Well, here goes the story as I know it. And to be honest, most of my Venezuelan relatives lied to me most of the time any way. Not making any cultural remark there, just calling it like it was.

My Dad and his brother, my Uncle Omar, came from Maracaibo, Venezuela during the mid 1960’s, when Luis was a member of the Orioles. They shared the same name as their cousin — Luis Aparicio.

I suppose if my Dad, who shares my first name as well, would’ve come to America in the late 1950’s, I’d be drinking Old Style and celebrating last year’s White Sox win.

Or I guess I might not have existed at all…

But by the time I was adopted in 1981 by my Mom and Pop, I had been using my paternal father’s name for 13 years, so we just decided it would be easier to use Aparicio than to switch for school and stuff. My adopted legal name however has a hyphen and my Pop’s last name, even though I’ve never thought of using it as an adult (I thought if it was good enough for Farrah Fawcett-Majors, then it was good enough for me).

I have never used any name other than Aparicio in my life.

My paternal father met my maternal mother at an event in the mid-1960s and I’m sure it must’ve been a place where lots of alcohol was served. In a match made in hell that brought me into this crazy world, they were married in the summer of 1966 at Our Lady of Fatima Church. I still have the photo album (and I bet they fought on their wedding night!). I was born on October 14, 1968, just four days after the Detroit Tigers beat the St. Louis Cardinals in Game 7 of World Series. Bob Gibson was great but Mickey Lolich was better.
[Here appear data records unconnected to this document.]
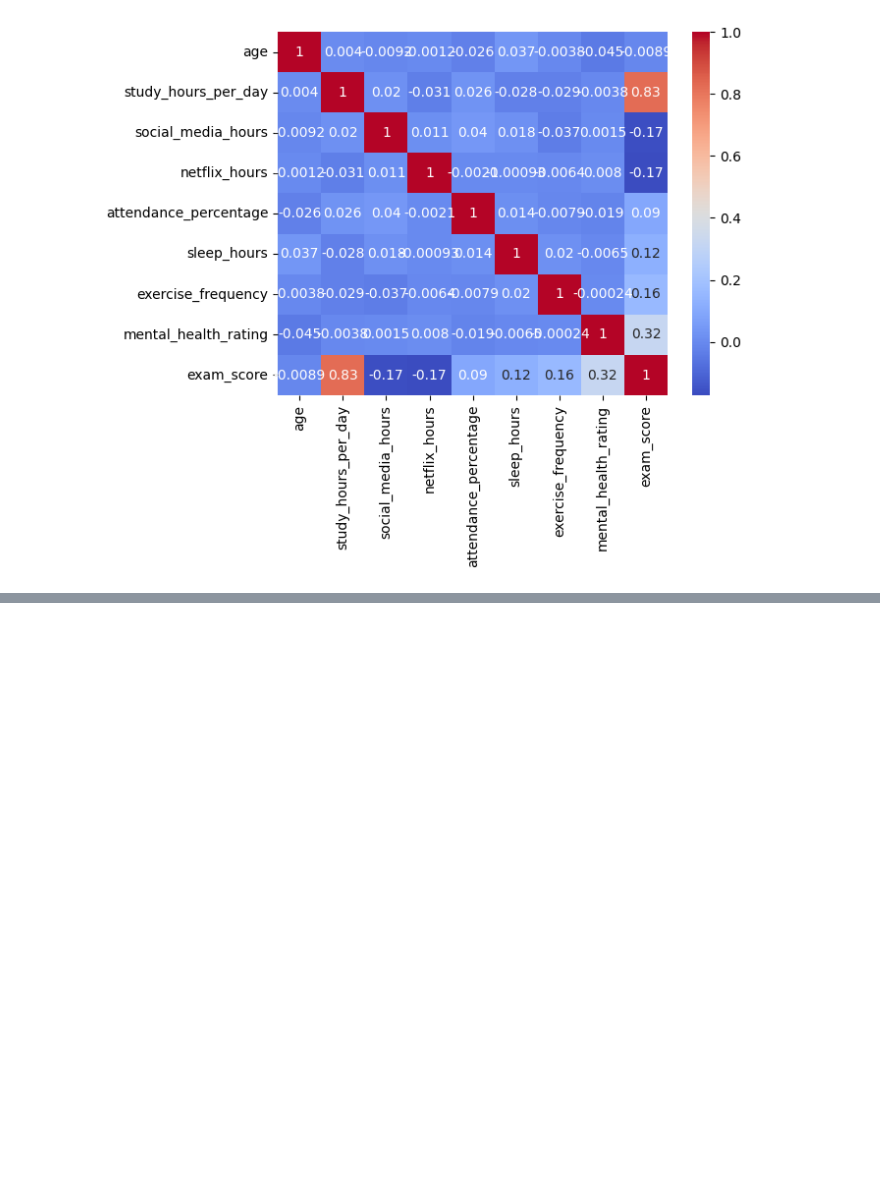
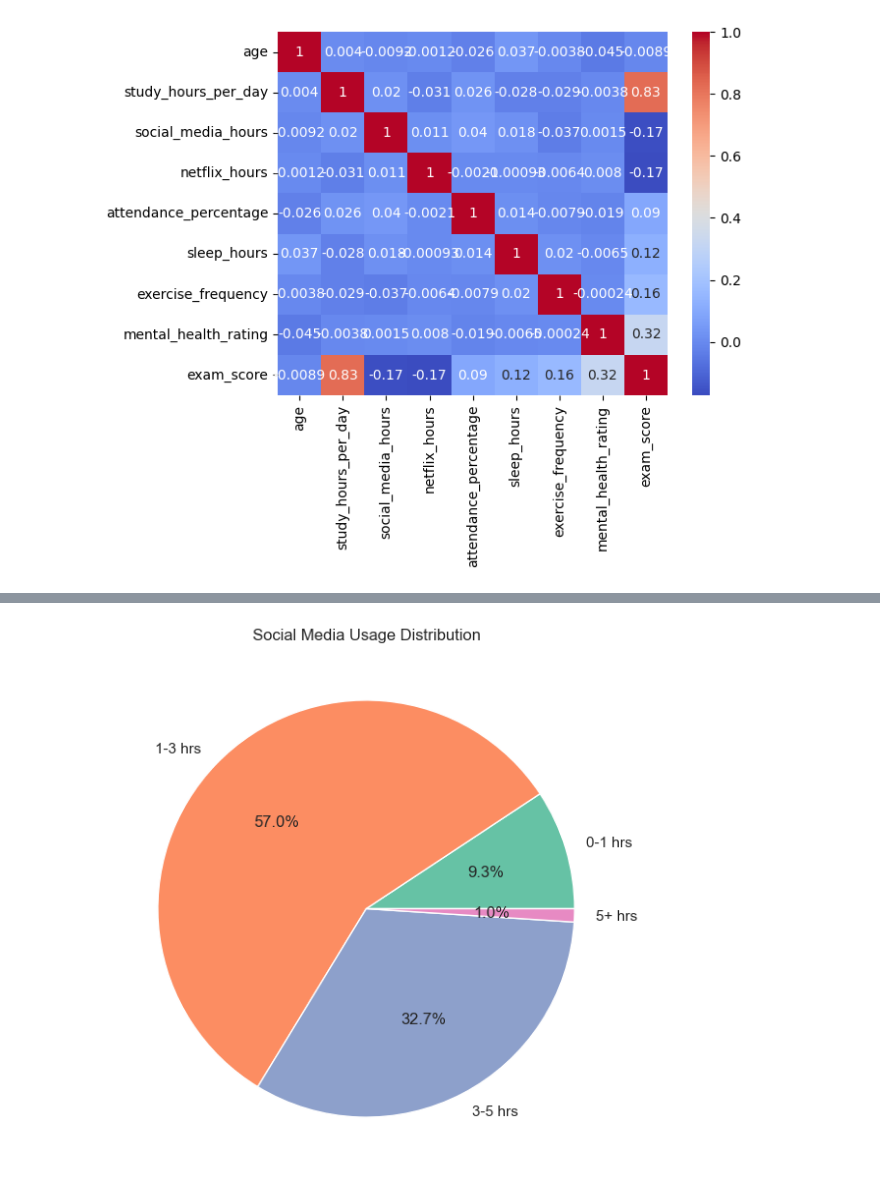
Before and after one commit to Sneha8553/sneha_IT, a Jupyter notebook: task1.ipynb, the cells around one changed output, grey strips where cells are left out. Cells and saved outputs as stored; diff of their text form; code cells hidden in the pictures; blank space fills up the shorter version.

```diff
--- a/task1.ipynb
+++ b/task1.ipynb
@@ -247,0 +280,13 @@ sns.heatmap(study.corr(),cmap='coolwarm',annot=True)
+# %%
+bins = [0, 1, 3, 5, 10]
+labels = ['0-1 hrs', '1-3 hrs', '3-5 hrs', '5+ hrs']
+df['sm_usage_group'] = pd.cut(df['social_media_hours'], bins=bins, labels=labels)
+
+sm_counts = df['sm_usage_group'].value_counts().sort_index()
+
+plt.figure(figsize=(7,7))
+plt.pie(sm_counts, labels=sm_counts.index, autopct='%1.1f%%', colors=sns.color_palette('Set2'))
+plt.title('Social Media Usage Distribution')
+plt.show()
+# %% [output]
+[figure, added]
```
Also changed, not shown: parts of 3 cells of this notebook.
My parents’ relationship didn’t work out so well, to say the least. Fighting, drinking, crazy families, people in institutions, and usually, the cops paid an annual visit each Christmas Eve once the spiked punch and the beer led to near riots